Web page edit records
═══
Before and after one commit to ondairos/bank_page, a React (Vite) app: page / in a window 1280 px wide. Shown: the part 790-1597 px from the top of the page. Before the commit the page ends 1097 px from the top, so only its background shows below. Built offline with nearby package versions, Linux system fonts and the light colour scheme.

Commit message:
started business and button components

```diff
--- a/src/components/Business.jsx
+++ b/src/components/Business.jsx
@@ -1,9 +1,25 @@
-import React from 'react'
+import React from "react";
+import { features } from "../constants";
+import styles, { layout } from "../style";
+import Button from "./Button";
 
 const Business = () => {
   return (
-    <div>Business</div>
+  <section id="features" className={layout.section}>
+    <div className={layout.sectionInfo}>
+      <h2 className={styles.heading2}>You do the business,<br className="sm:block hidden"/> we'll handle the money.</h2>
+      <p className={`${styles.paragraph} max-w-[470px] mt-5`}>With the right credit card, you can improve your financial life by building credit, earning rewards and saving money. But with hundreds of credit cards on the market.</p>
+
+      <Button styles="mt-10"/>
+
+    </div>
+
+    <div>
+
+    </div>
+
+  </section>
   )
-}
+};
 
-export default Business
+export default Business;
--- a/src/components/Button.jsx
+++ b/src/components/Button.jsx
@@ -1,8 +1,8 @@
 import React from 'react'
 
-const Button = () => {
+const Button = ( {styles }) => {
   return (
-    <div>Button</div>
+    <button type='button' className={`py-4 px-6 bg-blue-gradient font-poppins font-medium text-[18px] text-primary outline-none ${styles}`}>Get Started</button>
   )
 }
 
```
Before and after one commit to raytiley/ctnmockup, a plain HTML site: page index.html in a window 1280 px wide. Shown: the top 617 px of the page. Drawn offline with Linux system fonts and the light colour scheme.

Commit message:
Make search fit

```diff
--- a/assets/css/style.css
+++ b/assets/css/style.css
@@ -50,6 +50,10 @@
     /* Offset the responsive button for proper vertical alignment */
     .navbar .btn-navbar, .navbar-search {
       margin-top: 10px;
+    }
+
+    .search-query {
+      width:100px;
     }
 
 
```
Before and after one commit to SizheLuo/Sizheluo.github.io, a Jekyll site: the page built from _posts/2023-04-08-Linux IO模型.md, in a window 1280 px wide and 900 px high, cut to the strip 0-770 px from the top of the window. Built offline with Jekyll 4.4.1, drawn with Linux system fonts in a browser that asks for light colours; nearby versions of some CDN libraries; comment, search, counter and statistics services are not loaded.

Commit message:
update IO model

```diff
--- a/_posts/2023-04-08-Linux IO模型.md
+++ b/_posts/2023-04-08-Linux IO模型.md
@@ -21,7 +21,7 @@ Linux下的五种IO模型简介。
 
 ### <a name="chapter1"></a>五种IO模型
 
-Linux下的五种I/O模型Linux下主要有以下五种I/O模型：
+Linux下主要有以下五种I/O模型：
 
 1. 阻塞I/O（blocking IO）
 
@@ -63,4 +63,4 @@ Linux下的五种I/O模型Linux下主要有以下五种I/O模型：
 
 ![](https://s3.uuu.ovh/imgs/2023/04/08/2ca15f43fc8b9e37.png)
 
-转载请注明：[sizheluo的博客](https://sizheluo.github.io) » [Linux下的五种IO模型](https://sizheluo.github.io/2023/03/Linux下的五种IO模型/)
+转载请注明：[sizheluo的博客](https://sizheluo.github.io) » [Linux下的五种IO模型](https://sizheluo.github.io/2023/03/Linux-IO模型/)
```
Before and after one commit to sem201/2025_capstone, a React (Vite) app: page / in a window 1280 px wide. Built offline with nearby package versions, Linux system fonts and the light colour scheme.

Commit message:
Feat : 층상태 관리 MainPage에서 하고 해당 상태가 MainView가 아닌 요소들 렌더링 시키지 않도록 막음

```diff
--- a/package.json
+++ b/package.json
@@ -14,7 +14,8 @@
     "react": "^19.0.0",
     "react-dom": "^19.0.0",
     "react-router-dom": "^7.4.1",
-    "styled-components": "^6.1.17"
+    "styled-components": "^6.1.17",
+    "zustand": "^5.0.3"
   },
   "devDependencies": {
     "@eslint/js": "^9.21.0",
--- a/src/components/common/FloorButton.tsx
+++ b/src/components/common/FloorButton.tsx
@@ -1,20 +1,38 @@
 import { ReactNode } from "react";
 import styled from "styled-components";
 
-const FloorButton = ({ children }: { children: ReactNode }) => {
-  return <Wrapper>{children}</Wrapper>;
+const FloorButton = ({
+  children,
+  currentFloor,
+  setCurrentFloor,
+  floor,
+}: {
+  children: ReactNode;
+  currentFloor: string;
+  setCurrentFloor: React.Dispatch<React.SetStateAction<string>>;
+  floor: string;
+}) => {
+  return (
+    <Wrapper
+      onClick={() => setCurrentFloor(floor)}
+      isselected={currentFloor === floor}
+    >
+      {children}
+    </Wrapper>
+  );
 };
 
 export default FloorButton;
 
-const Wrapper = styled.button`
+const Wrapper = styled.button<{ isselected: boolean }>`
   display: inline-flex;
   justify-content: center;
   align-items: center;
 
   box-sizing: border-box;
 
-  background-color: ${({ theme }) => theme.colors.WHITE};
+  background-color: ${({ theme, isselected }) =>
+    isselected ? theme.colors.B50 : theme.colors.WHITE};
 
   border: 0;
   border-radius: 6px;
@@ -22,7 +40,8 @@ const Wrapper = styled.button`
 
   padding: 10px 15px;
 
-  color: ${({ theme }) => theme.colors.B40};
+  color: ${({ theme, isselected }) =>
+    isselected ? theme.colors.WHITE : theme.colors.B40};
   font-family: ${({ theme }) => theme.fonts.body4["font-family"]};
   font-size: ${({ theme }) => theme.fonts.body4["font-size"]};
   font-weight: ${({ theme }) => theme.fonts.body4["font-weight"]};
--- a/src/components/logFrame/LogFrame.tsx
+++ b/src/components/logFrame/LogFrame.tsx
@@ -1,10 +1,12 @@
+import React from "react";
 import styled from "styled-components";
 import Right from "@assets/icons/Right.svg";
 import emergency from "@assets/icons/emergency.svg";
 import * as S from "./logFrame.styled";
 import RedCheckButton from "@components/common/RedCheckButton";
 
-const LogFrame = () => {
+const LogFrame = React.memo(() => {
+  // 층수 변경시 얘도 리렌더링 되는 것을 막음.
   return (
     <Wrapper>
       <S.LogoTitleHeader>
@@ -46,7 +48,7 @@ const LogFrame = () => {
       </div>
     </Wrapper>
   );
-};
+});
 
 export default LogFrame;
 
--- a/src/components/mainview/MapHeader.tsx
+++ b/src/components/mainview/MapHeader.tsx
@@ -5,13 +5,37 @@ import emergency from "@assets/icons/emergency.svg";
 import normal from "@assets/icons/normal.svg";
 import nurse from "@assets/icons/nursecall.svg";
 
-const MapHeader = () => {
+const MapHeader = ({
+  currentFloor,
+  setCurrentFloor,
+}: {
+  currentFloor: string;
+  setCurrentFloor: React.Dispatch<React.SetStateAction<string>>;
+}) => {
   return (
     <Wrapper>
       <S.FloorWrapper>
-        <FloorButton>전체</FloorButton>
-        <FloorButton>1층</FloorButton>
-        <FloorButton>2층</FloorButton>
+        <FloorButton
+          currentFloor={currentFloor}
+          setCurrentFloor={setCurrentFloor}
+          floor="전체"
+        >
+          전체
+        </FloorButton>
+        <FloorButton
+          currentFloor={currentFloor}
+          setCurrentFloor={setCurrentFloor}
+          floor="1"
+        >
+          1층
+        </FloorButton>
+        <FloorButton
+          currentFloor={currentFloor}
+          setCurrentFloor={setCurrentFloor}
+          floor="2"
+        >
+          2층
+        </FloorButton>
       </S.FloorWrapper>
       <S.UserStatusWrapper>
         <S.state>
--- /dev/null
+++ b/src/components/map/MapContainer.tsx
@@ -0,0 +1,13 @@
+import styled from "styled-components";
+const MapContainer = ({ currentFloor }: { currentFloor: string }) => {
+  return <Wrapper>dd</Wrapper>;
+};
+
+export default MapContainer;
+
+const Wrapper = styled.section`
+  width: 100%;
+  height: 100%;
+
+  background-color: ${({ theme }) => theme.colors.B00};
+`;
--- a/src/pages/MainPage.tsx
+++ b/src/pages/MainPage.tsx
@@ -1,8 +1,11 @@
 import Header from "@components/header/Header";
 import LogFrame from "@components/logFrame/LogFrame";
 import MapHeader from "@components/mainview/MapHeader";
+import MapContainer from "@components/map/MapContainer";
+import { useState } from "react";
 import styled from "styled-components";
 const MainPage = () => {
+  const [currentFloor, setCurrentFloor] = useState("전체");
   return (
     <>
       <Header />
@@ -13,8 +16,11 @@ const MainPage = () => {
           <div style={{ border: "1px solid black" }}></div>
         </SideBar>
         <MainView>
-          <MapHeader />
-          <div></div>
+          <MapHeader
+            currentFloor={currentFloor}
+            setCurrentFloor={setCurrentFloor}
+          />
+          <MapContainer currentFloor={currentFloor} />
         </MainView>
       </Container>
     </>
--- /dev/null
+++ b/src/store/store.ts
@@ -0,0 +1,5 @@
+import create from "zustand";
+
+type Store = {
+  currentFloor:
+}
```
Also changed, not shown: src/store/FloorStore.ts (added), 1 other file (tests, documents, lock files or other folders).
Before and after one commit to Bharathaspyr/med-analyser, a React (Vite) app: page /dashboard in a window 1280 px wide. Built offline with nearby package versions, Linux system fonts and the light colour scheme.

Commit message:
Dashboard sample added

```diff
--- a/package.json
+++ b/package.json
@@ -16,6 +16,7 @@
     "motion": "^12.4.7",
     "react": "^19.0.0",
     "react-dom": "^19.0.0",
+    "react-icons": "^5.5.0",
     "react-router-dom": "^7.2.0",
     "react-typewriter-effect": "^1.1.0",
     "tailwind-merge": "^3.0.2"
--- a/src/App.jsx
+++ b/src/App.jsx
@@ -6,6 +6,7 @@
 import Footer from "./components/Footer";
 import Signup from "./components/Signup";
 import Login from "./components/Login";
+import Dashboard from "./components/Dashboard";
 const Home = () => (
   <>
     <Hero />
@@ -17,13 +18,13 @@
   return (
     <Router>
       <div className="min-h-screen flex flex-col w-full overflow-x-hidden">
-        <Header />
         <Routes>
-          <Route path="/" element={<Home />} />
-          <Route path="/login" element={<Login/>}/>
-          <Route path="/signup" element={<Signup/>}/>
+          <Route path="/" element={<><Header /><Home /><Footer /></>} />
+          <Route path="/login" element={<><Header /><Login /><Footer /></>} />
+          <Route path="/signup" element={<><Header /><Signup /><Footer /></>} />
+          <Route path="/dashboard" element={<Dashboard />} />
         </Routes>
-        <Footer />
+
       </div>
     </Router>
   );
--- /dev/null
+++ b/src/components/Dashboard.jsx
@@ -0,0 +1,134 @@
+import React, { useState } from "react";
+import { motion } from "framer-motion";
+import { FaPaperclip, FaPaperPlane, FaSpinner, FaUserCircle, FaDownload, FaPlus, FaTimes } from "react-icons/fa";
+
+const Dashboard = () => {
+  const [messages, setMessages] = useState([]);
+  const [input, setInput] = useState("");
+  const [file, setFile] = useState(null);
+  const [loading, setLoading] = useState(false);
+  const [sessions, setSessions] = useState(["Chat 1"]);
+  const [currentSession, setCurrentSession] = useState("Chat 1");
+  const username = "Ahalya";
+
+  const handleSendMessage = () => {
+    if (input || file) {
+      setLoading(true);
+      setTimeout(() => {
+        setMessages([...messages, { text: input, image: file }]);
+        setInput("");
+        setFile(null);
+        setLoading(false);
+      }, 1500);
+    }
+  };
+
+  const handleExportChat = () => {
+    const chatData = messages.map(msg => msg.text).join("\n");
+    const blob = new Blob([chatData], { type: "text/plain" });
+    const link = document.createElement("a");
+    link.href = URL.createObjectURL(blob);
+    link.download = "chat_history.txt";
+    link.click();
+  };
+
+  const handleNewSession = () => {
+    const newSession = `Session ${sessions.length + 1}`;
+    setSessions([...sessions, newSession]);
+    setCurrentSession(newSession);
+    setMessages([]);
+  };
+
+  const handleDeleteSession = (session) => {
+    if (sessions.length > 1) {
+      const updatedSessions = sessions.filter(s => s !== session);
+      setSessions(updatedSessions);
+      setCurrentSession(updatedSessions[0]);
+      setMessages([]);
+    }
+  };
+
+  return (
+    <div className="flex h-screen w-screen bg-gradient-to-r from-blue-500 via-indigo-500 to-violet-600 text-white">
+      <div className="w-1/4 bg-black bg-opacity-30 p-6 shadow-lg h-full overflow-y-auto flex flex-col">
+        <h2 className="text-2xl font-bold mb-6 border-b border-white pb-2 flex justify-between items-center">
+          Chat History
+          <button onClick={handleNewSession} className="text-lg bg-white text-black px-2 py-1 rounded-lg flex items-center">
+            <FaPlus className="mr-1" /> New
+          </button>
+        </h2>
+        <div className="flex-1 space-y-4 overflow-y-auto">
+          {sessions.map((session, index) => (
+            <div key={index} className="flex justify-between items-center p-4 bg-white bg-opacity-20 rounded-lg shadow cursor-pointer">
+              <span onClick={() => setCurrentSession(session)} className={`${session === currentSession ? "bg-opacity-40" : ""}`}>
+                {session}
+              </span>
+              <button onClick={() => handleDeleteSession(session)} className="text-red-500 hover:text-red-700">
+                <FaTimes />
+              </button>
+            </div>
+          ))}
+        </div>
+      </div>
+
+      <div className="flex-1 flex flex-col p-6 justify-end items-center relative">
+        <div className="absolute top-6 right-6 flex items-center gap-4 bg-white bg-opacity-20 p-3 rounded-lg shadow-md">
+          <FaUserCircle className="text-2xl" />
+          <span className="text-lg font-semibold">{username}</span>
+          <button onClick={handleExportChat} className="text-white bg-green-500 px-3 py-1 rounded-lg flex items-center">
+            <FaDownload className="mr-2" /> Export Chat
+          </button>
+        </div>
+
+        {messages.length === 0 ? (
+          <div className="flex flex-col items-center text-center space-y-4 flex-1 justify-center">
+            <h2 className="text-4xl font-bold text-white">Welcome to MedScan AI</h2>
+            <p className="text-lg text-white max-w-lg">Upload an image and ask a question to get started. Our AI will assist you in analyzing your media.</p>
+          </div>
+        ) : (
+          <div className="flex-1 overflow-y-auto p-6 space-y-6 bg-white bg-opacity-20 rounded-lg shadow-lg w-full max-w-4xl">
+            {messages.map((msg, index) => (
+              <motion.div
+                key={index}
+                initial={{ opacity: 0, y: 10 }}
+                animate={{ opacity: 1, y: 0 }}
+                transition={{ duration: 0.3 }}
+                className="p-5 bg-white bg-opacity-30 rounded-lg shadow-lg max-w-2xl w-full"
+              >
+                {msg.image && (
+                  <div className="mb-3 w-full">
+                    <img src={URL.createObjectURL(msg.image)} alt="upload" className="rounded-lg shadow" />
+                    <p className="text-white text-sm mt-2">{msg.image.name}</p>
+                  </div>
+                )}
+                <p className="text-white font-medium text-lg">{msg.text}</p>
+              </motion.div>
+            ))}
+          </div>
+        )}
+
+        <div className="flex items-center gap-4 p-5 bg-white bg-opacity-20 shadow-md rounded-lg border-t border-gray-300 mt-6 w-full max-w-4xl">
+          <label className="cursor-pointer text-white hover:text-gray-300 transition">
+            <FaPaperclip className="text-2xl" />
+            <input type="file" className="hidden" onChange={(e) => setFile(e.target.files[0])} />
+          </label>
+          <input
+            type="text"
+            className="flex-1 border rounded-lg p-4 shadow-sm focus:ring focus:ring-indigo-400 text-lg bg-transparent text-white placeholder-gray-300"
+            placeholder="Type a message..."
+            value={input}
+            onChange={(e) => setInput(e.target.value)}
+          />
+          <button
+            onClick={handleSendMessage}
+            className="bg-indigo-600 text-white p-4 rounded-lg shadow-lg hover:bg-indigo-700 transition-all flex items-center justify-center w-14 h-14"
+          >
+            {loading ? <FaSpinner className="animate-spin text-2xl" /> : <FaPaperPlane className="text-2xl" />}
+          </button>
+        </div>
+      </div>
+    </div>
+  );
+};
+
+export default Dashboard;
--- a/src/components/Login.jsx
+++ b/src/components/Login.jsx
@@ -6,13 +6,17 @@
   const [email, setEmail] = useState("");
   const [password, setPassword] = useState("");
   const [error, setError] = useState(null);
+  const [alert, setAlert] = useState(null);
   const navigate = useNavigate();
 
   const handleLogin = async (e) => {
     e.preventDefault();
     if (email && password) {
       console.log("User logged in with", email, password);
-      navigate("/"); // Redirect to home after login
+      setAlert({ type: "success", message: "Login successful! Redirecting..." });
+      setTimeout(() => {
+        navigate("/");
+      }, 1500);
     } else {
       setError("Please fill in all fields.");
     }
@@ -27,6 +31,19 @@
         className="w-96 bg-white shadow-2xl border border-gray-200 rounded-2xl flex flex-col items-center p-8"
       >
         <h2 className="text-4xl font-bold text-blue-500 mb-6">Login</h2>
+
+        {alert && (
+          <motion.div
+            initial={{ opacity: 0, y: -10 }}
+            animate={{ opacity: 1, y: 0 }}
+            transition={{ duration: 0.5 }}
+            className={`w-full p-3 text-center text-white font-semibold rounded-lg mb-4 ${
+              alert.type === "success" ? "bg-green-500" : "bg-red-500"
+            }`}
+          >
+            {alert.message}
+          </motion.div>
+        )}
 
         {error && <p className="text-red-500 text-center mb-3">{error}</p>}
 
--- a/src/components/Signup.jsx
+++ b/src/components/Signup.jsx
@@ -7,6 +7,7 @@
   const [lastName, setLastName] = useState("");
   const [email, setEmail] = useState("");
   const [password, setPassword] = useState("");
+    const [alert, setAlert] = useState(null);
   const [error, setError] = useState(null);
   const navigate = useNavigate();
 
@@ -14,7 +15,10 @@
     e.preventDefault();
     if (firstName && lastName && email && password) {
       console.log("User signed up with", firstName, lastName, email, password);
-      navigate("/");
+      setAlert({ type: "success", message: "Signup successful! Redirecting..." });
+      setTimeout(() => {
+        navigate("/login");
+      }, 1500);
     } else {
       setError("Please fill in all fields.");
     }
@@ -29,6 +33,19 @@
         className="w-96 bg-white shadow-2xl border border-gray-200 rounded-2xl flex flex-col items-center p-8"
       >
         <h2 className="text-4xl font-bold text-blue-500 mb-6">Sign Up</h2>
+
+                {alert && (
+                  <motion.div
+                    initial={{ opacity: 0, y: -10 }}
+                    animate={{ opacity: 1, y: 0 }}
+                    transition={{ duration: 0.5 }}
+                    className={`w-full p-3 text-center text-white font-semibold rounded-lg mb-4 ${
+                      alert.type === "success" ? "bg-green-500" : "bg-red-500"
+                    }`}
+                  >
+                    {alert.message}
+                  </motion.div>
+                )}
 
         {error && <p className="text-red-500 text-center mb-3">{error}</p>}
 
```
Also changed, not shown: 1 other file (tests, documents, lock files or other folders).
═══
Only lines containing the string "index" are needed. Pull each of them out of the records above.

:: Written solution ::
Before and after one commit to raytiley/ctnmockup, a plain HTML site: page index.html in a window 1280 px wide. Shown: the top 617 px of the page. Drawn offline with Linux system fonts and the light colour scheme.
+          {sessions.map((session, index) => (
+            <div key={index} className="flex justify-between items-center p-4 bg-white bg-opacity-20 rounded-lg shadow cursor-pointer">
+            {messages.map((msg, index) => (
+                key={index}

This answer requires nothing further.